## [What the task asks]
Each line of the data below containing "version" needs to be listed.

Segment Open

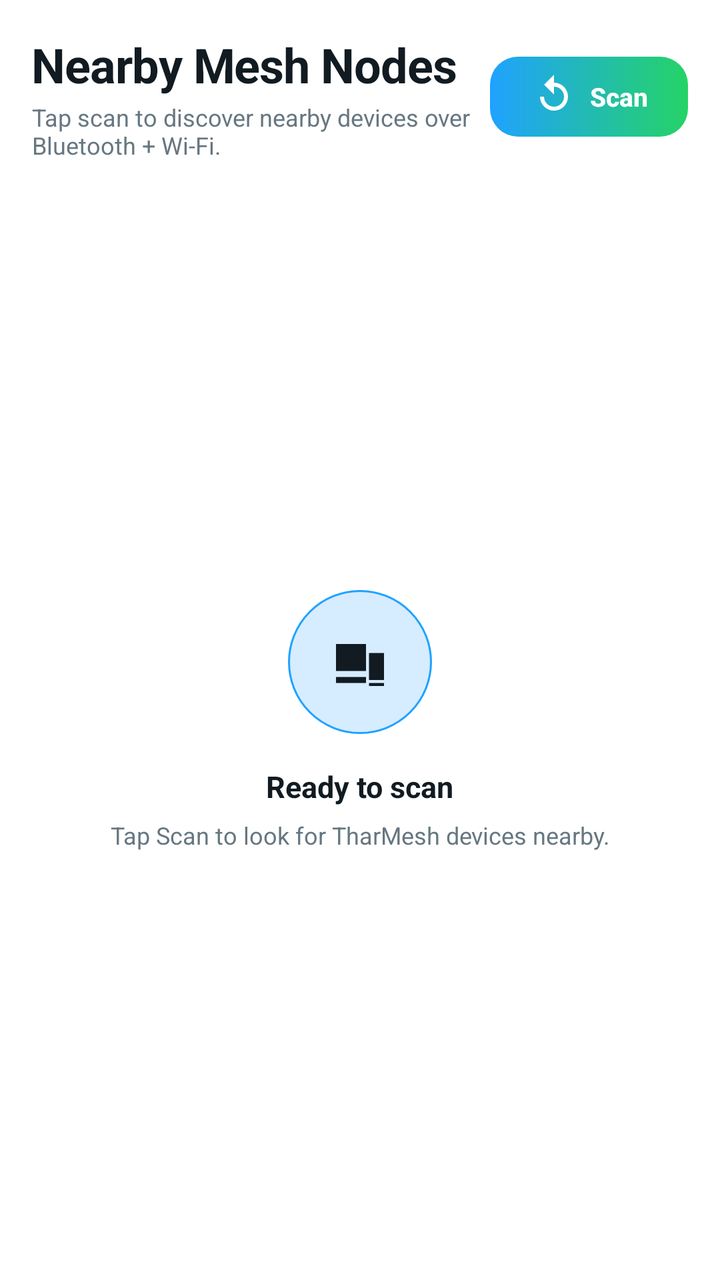
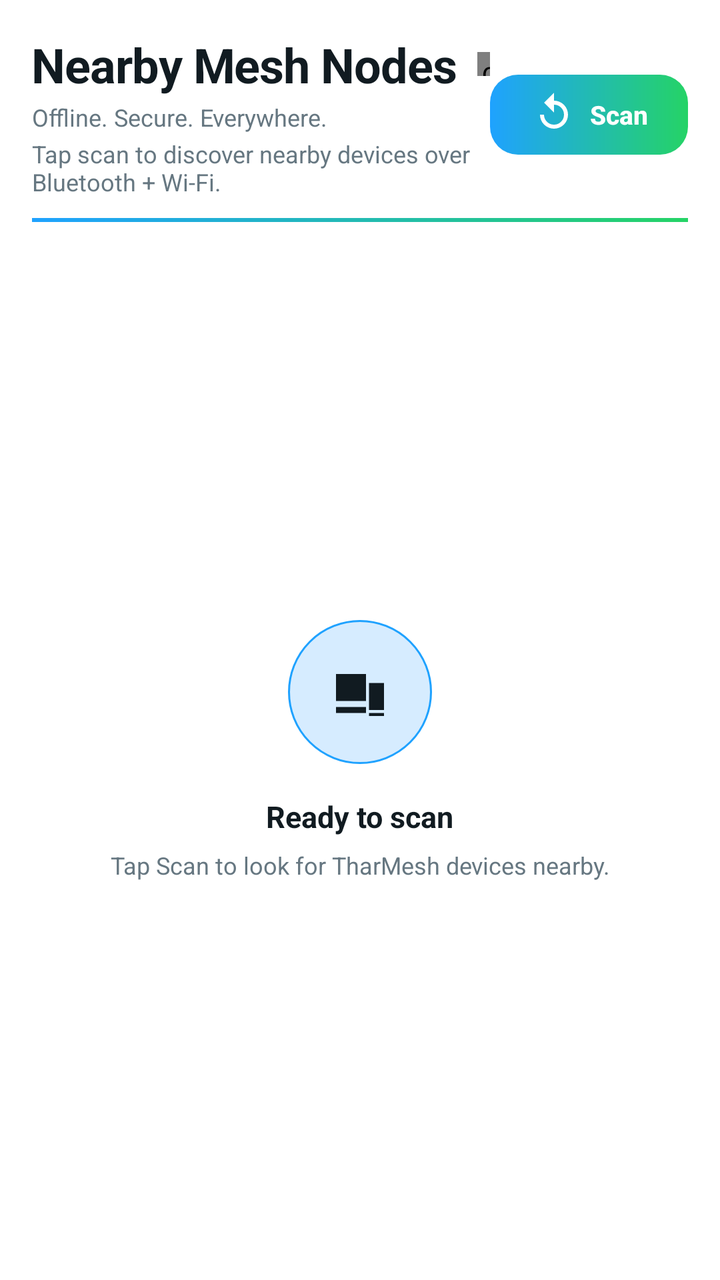

Compare the two renders of this Android layout. The source of the first and the diff that turns it into the second are given below.
<!-- AndroidManifest.xml: application theme Theme.TharMesh -->
<!-- res/layout/fragment_devices.xml -->
<?xml version="1.0" encoding="utf-8"?>
<LinearLayout xmlns:android="http://schemas.android.com/apk/res/android"
    android:layout_width="match_parent"
    android:layout_height="match_parent"
    android:background="@drawable/bg_screen_gradient"
    android:orientation="vertical"
    android:padding="16dp">

    <LinearLayout
        android:layout_width="match_parent"
        android:layout_height="wrap_content"
        android:gravity="center_vertical"
        android:orientation="horizontal">

        <LinearLayout
            android:layout_width="0dp"
            android:layout_height="wrap_content"
            android:layout_weight="1"
            android:orientation="vertical">

            <TextView
                style="@style/Text.H1"
                android:layout_width="wrap_content"
                android:layout_height="wrap_content"
                android:text="@string/devices_title" />

            <TextView
                style="@style/Text.Caption"
                android:layout_width="match_parent"
                android:layout_height="wrap_content"
                android:layout_marginTop="2dp"
                android:text="@string/devices_sub" />
        </LinearLayout>

        <Button
            android:id="@+id/button_scan"
            style="@style/TmButton.Primary"
            android:layout_width="wrap_content"
            android:layout_height="40dp"
            android:drawableStart="@drawable/ic_refresh"
            android:drawablePadding="6dp"
            android:text="@string/devices_scan"
            android:textSize="13sp" />
    </LinearLayout>

    <FrameLayout
        android:layout_width="match_parent"
        android:layout_height="0dp"
        android:layout_marginTop="16dp"
        android:layout_weight="1">

        <androidx.recyclerview.widget.RecyclerView
            android:id="@+id/recycler_devices"
            android:layout_width="match_parent"
            android:layout_height="match_parent"
            android:clipToPadding="false"
            android:paddingBottom="16dp" />

        <LinearLayout
            android:id="@+id/empty_state"
            android:layout_width="match_parent"
            android:layout_height="wrap_content"
            android:layout_gravity="center"
            android:gravity="center_horizontal"
            android:orientation="vertical"
            android:padding="24dp"
            android:visibility="visible">

            <FrameLayout
                android:layout_width="72dp"
                android:layout_height="72dp"
                android:background="@drawable/bg_round_icon_cyan">

                <ImageView
                    android:layout_width="36dp"
                    android:layout_height="36dp"
                    android:layout_gravity="center"
                    android:src="@drawable/ic_devices" />
            </FrameLayout>

            <TextView
                android:id="@+id/empty_title"
                style="@style/Text.H3"
                android:layout_width="wrap_content"
                android:layout_height="wrap_content"
                android:layout_marginTop="16dp"
                android:text="@string/devices_idle" />

            <TextView
                android:id="@+id/empty_sub"
                style="@style/Text.Caption"
                android:layout_width="wrap_content"
                android:layout_height="wrap_content"
                android:layout_marginTop="6dp"
                android:gravity="center"
                android:text="@string/devices_idle_sub" />
        </LinearLayout>
    </FrameLayout>

</LinearLayout>
<!-- resources referenced by this layout -->
<resources>
  <style name="Theme.TharMesh" parent="Theme.MaterialComponents.DayNight.NoActionBar">
          
          <item name="colorPrimary">@color/tm_light_neon_green</item>
          <item name="colorPrimaryVariant">@color/tm_light_neon_green_dim</item>
          <item name="colorOnPrimary">@color/tm_light_bg</item>
          <item name="colorSecondary">@color/tm_light_neon_cyan</item>
          <item name="colorSecondaryVariant">@color/tm_light_neon_cyan_dim</item>
          <item name="colorOnSecondary">@color/tm_light_bg</item>
          <item name="colorSurface">@color/tm_light_surface</item>
          <item name="colorOnSurface">@color/tm_light_text_primary</item>
          <item name="android:colorBackground">@color/tm_light_bg</item>
          <item name="android:textColorPrimary">@color/tm_light_text_primary</item>
          <item name="android:textColorSecondary">@color/tm_light_text_secondary</item>
          <item name="android:windowBackground">@color/tm_light_bg</item>
          <item name="android:statusBarColor" tools:targetApi="l">@color/tm_light_bg</item>
          <item name="android:navigationBarColor" tools:targetApi="l">@color/tm_light_bg</item>
          <item name="android:windowLightStatusBar" tools:targetApi="m">true</item>
  
          
          <item name="tmBg">@color/tm_light_bg</item>
          <item name="tmBg2">@color/tm_light_bg_2</item>
          <item name="tmSurface">@color/tm_light_surface</item>
          <item name="tmSurface2">@color/tm_light_surface_2</item>
          <item name="tmSurfaceGlass">@color/tm_light_surface_glass</item>
          <item name="tmStroke">@color/tm_light_stroke</item>
          <item name="tmStrokeSoft">@color/tm_light_stroke_soft</item>
  
          <item name="tmTextPrimary">@color/tm_light_text_primary</item>
          <item name="tmTextSecondary">@color/tm_light_text_secondary</item>
          <item name="tmTextMuted">@color/tm_light_text_muted</item>
  
          <item name="tmNeonCyan">@color/tm_light_neon_cyan</item>
          <item name="tmNeonCyanDim">@color/tm_light_neon_cyan_dim</item>
          <item name="tmNeonGreen">@color/tm_light_neon_green</item>
          <item name="tmNeonGreenDim">@color/tm_light_neon_green_dim</item>
          <item name="tmDesertAmber">@color/tm_light_desert_amber</item>
          <item name="tmDanger">@color/tm_light_danger</item>
          <item name="tmDangerDim">@color/tm_light_danger_dim</item>
          <item name="tmWarning">@color/tm_light_warning</item>
  
          <item name="tmBubbleMeStart">@color/tm_light_bubble_me_start</item>
          <item name="tmBubbleMeEnd">@color/tm_light_bubble_me_end</item>
          <item name="tmBubblePeer">@color/tm_light_bubble_peer</item>
          <item name="tmBubbleTextMe">@color/tm_light_bubble_text_me</item>
          <item name="tmBubbleTextPeer">@color/tm_light_bubble_text_peer</item>
  
          <item name="tmTickRead">@color/tm_light_tick_read</item>
          <item name="tmTickDefault">@color/tm_light_tick_default</item>
          <item name="tmUnreadBadge">@color/tm_light_unread_badge</item>
          <item name="tmUnreadBadgeText">@color/tm_light_unread_badge_text</item>
  
          <item name="tmGradientTop">@color/tm_light_gradient_top</item>
          <item name="tmGradientBottom">@color/tm_light_gradient_bottom</item>
          <item name="tmGlowCyan20">@color/tm_light_glow_cyan_20</item>
          <item name="tmGlowGreen20">@color/tm_light_glow_green_20</item>
          <item name="tmGlowDanger20">@color/tm_light_glow_danger_20</item>
  
          <item name="tmSearchFill">@color/tm_light_search_fill</item>
      </style>
  <!-- unchanged entries left out for length: 47 -->
</resources>

<!-- the commit's change to res/layout/fragment_devices.xml (unified diff, before → after) -->
@@ -6,6 +6,7 @@
     android:orientation="vertical"
     android:padding="16dp">
 
+    
     <LinearLayout
         android:layout_width="match_parent"
         android:layout_height="wrap_content"
@@ -18,11 +19,31 @@
             android:layout_weight="1"
             android:orientation="vertical">
 
+            <LinearLayout
+                android:layout_width="match_parent"
+                android:layout_height="wrap_content"
+                android:gravity="center_vertical"
+                android:orientation="horizontal">
+
+                <TextView
+                    style="@style/Text.H1"
+                    android:layout_width="wrap_content"
+                    android:layout_height="wrap_content"
+                    android:text="@string/devices_title" />
+
+                <com.tharmesh.ui.widget.PulsingDot
+                    android:id="@+id/dot_brand_status"
+                    android:layout_width="12dp"
+                    android:layout_height="12dp"
+                    android:layout_marginStart="10dp" />
+            </LinearLayout>
+
             <TextView
-                style="@style/Text.H1"
-                android:layout_width="wrap_content"
+                style="@style/Text.Caption"
+                android:layout_width="match_parent"
                 android:layout_height="wrap_content"
-                android:text="@string/devices_title" />
+                android:layout_marginTop="2dp"
+                android:text="@string/app_subtagline" />
 
             <TextView
                 style="@style/Text.Caption"
@@ -42,6 +63,12 @@
             android:text="@string/devices_scan"
             android:textSize="13sp" />
     </LinearLayout>
+
+    <View
+        android:layout_width="match_parent"
+        android:layout_height="2dp"
+        android:layout_marginTop="10dp"
+        android:background="@drawable/bg_brand_accent_underline" />
 
     <FrameLayout
         android:layout_width="match_parent"
<!-- resource entries referenced after the edit -->
@@ -1,5 +1,17 @@
 <!-- resources referenced by this layout -->
 <resources>
+  <!-- drawable bg_brand_accent_underline (drawable) -->
+  <?xml version="1.0" encoding="utf-8"?>
+  <shape xmlns:android="http://schemas.android.com/apk/res/android"
+      android:shape="rectangle">
+      <gradient
+          android:type="linear"
+          android:angle="0"
+          android:startColor="?attr/tmGradientAccentStart"
+          android:endColor="?attr/tmGradientAccentEnd" />
+      <size android:height="2dp" />
+  </shape>
+  <string name="app_subtagline">Offline. Secure. Everywhere.</string>
   <style name="Theme.TharMesh" parent="Theme.MaterialComponents.DayNight.NoActionBar">
           
           <item name="colorPrimary">@color/tm_light_neon_green</item>
@@ -58,7 +70,29 @@
           <item name="tmGlowDanger20">@color/tm_light_glow_danger_20</item>
   
           <item name="tmSearchFill">@color/tm_light_search_fill</item>
+  
+          
+          <item name="tmSurfaceGlassRaised">@color/tm_light_surface_glass_raised</item>
+          <item name="tmSurfaceGlassFloating">@color/tm_light_surface_glass_floating</item>
+          <item name="tmGlassHighlight">@color/tm_light_glass_highlight</item>
+          <item name="tmGradientAccentStart">@color/tm_light_gradient_accent_start</item>
+          <item name="tmGradientAccentEnd">@color/tm_light_gradient_accent_end</item>
+          <item name="tmShadowSoft">@color/tm_light_shadow_soft</item>
+          <item name="tmDotConnected">@color/tm_light_dot_connected</item>
+          <item name="tmDotSearching">@color/tm_light_dot_searching</item>
+          <item name="tmDotOffline">@color/tm_light_dot_offline</item>
+          <item name="tmDotDegraded">@color/tm_light_dot_degraded</item>
       </style>
+  <color name="tm_light_surface_glass_raised">#F2FFFFFF</color>
+  <color name="tm_light_surface_glass_floating">#E6FFFFFF</color>
+  <color name="tm_light_glass_highlight">#33FFFFFF</color>
+  <color name="tm_light_gradient_accent_start">#1FA2FF</color>
+  <color name="tm_light_gradient_accent_end">#25D366</color>
+  <color name="tm_light_shadow_soft">#26000000</color>
+  <color name="tm_light_dot_connected">#25D366</color>
+  <color name="tm_light_dot_searching">#1FA2FF</color>
+  <color name="tm_light_dot_offline">#8696A0</color>
+  <color name="tm_light_dot_degraded">#F09D38</color>
   <!-- unchanged entries left out for length: 47 -->
 </resources>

Segment Closed

## [Exercise solution]
<?xml version="1.0" encoding="utf-8"?>
+  <?xml version="1.0" encoding="utf-8"?>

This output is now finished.